Work required: Return each record word for word and omit the pictures.

────────────────────────────────────────

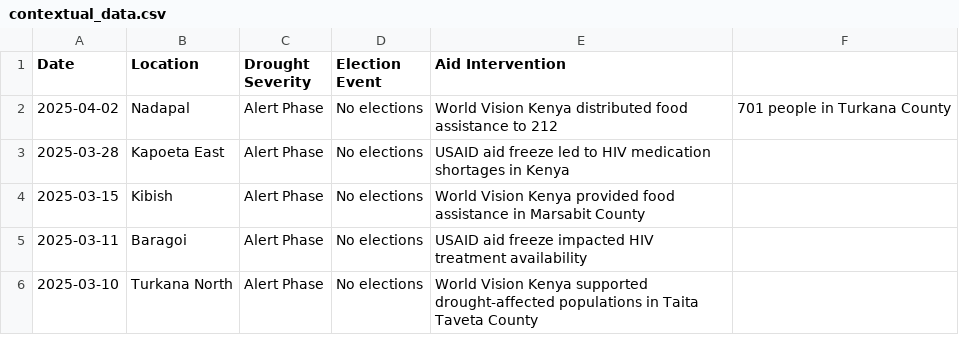
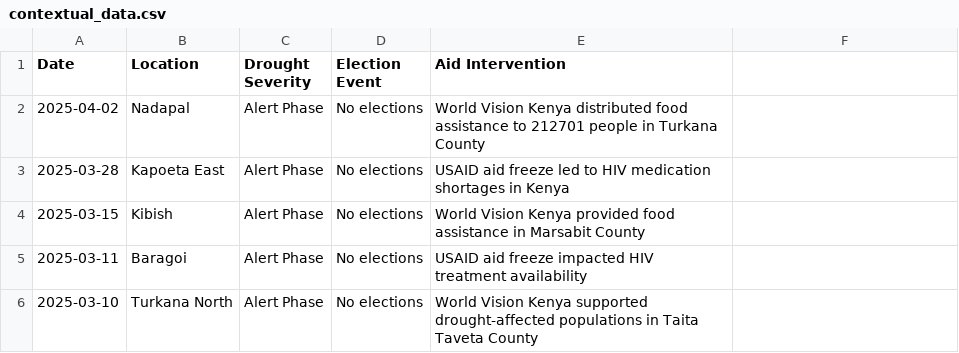
Before and after one commit to Dedenyoka/TurkanaConflict, a CSV file: data/contextual_data.csv, drawn as a sheet; only a part is shown.

```diff
--- a/data/contextual_data.csv
+++ b/data/contextual_data.csv
@@ -1,3 +1,3 @@
 Date,Location,Drought Severity,Election Event,Aid Intervention
-2025-04-02,Nadapal,Alert Phase,No elections,World Vision Kenya distributed food assistance to 212,701 people in Turkana County
+2025-04-02,Nadapal,Alert Phase,No elections,World Vision Kenya distributed food assistance to 212701 people in Turkana County
 2025-03-28,Kapoeta East,Alert Phase,No elections,USAID aid freeze led to HIV medication shortages in Kenya
```
Also changed, not shown: 1 other file.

────────────────────────────────────────

Completed task:
Before and after one commit to Dedenyoka/TurkanaConflict, a CSV file: data/contextual_data.csv, drawn as a sheet; only a part is shown.

```diff
--- a/data/contextual_data.csv
+++ b/data/contextual_data.csv
@@ -1,3 +1,3 @@
 Date,Location,Drought Severity,Election Event,Aid Intervention
-2025-04-02,Nadapal,Alert Phase,No elections,World Vision Kenya distributed food assistance to 212,701 people in Turkana County
+2025-04-02,Nadapal,Alert Phase,No elections,World Vision Kenya distributed food assistance to 212701 people in Turkana County
 2025-03-28,Kapoeta East,Alert Phase,No elections,USAID aid freeze led to HIV medication shortages in Kenya
```
Also changed, not shown: 1 other file.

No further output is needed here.